Mr. Houghtaling has appeared as soloist with the Boston Early Music Festival, Clarion Music, Ensemble for Early Music (U.S. tours), and the Mark Morris Dance Company production of Dido & Aeneas. Additional engagements include concerts throughout the U.S. with My Lord Chamberlain’s Consort, appearances with the Folger Consort in Washington, D.C., the Billings Symphony in Messiah, and the New York Chamber Symphony under Martin Turnovsky. Earning considerable attention for his work in contemporary music, especially for his performances of Davies’ Eight Songs for a Mad King, Mr. Houghtaling has performed with Gunther Schuller, the Virgil Thomson Foundation, and ALEA III, both in the U.S. and on the Kalamata and Iraklion Festivals in Greece in new theater works for Greek National Television. In 1994, he appeared with the American Composers Orchestra on its Sonidos de las Americas Festival, and in 1996 with the Brooklyn Philharmonic on its Virgil Thomson Centenary. Other notable projects include John Cage’s Apartment House 1776 during the composer’s 1988 Norton Lectures at Harvard, George Crumb’s Songs, Drones & Refrains of Death with ALEA III, and Davies’ Le Jongleur de Notre Dame with Boston’s Dinosaur Annex Ensemble. Mr. Houghtaling has created roles in Philip Glass’s The Witches of Venice, recorded for Euphorbia, Lee Hoiby’s The Tempest with Des Moines Metro Opera and the title role in William Harper’s El Greco for the Off-Broadway Intar Theater. He can also be heard as soloist on two recordings for New World Records’ Recorded Anthology of American Music series: cantatas of Robert Beaser on Divine Grandeur, and Castelnuovo-Tedesco’s “Romancero Gitano” on The Mask, both with NY Concert Singers.

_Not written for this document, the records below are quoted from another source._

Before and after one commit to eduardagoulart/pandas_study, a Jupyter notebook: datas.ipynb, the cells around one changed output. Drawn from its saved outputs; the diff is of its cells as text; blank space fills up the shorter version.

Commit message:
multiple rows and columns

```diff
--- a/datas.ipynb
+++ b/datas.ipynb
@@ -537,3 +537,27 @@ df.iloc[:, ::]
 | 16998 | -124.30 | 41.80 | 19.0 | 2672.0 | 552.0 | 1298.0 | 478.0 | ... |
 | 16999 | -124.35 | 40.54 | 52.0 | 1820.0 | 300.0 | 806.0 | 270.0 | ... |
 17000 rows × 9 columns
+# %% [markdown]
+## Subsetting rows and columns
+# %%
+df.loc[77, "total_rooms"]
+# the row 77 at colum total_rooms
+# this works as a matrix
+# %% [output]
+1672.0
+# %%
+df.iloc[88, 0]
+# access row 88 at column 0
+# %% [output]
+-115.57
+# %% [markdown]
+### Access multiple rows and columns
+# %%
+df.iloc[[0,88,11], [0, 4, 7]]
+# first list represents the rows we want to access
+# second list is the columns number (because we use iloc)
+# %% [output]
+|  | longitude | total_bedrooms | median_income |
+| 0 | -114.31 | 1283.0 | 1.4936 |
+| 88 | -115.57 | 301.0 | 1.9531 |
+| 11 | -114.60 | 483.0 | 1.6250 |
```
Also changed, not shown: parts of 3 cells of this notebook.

Mr. Houghtaling’s many opera engagements include appearances with the Abilene, Boston Lyric, Baltimore, Central City, Des Moines, Knoxville, Long Beach Civic Light, Mobile, Nashville, Natchez, Santa Fe, Saratoga, and Tacoma Operas, the Metropolitan Opera Guild, and L’Opera Francais de New York, among others. He holds degrees from the College of the Holy Cross, New England Conservatory, Hunter College, and the City University of New York. Dr. Houghtaling is currently Associate Professor of Voice and Director of Opera at the University of Alabama.